It is worrisome if your dog loses balance or collapses and stops breathing. Seek expert help immediately if your dog experiences any of these symptoms after coming in from outside. More so, it is wise to narrate to your vet the circumstances or events that lead to your fur friend’s problem.
How to Deal with Your Dog’s Frothy Saliva
Before you seek veterinary care, you should flush your puppy’s mouth with running water. Most importantly, your rover’s head should be pointed downwards during this process to avoid swallowing the water. The water should flow out of your fido’s mouth without constraint to prevent drowning.
However, foaming at the mouth during playtime is not always a toxicity issue. Sometimes your dog’s frothy saliva is not an indication of toad or plant poisoning. It may be that your dog is excited or has been playing hard. Therefore, you need to get your dog to slow down or rest in a cool place.
Most dogs who have a developed routine that includes the outdoors always look forward to playing outside. The curiosity and playful nature of canines can cause your dog to snuffle and taste almost anything. While some of what your rover digs up is harmless, others are toxic and dangerous to most pets.
Playing and catching toads can cause your fur friend to foam at the mouth and could also develop more severe problems. Furthermore, over-exercising and playing for long hours can cause excessive drooling, which leads to foaming.
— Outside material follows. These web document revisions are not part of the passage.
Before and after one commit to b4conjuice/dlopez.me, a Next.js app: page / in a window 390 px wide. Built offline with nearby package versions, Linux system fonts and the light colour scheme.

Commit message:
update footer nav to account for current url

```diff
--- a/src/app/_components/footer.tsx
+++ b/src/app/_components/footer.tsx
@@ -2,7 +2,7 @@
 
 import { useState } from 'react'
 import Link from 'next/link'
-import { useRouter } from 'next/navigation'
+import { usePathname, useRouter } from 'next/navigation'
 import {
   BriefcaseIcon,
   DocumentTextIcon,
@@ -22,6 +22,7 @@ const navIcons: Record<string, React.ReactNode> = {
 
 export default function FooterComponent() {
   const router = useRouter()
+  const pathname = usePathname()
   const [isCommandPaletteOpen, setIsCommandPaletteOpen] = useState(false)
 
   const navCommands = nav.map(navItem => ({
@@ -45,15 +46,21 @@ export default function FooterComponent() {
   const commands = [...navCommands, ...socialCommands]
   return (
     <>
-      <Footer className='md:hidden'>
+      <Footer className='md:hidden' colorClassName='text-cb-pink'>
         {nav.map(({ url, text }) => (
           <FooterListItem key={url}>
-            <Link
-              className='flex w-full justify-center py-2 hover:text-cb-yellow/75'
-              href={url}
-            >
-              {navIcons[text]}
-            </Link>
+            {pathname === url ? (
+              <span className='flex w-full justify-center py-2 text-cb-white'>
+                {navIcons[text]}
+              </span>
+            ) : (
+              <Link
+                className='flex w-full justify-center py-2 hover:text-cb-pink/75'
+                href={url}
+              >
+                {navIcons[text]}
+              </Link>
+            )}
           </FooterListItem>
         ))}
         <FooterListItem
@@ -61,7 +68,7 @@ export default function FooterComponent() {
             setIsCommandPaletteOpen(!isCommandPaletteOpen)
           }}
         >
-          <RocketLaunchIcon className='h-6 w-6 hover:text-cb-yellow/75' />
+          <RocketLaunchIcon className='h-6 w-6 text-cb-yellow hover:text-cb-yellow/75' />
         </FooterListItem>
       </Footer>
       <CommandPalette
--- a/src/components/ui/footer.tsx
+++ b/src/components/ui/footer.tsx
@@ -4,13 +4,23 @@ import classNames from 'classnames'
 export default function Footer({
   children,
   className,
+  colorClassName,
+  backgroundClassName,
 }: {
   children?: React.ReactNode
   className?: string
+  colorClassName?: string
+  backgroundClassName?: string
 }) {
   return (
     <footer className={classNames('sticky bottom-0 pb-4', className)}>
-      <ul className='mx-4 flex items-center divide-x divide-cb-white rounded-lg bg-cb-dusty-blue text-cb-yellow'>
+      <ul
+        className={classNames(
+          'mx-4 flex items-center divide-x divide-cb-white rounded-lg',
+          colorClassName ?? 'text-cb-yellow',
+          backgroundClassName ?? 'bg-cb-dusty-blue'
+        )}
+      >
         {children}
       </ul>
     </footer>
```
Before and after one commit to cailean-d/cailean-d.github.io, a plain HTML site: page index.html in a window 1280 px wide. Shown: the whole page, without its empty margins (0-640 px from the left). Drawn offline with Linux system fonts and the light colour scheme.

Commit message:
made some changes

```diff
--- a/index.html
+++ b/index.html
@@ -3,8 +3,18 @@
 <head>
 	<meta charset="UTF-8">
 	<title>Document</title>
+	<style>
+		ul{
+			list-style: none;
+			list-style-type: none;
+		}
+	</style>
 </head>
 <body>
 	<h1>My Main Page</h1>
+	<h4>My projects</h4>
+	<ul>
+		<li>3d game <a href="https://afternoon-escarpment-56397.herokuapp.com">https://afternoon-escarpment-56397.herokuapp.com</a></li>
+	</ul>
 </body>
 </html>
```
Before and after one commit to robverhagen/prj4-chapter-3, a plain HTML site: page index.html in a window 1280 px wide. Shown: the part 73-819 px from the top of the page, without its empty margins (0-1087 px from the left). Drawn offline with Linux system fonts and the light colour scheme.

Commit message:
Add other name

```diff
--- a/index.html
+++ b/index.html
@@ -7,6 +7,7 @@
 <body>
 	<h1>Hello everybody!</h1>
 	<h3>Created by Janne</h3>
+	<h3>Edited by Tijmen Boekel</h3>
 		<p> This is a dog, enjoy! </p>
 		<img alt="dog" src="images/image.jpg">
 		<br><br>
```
Sometimes the frothy saliva is not a cause for concern and will stop once your dog cools down.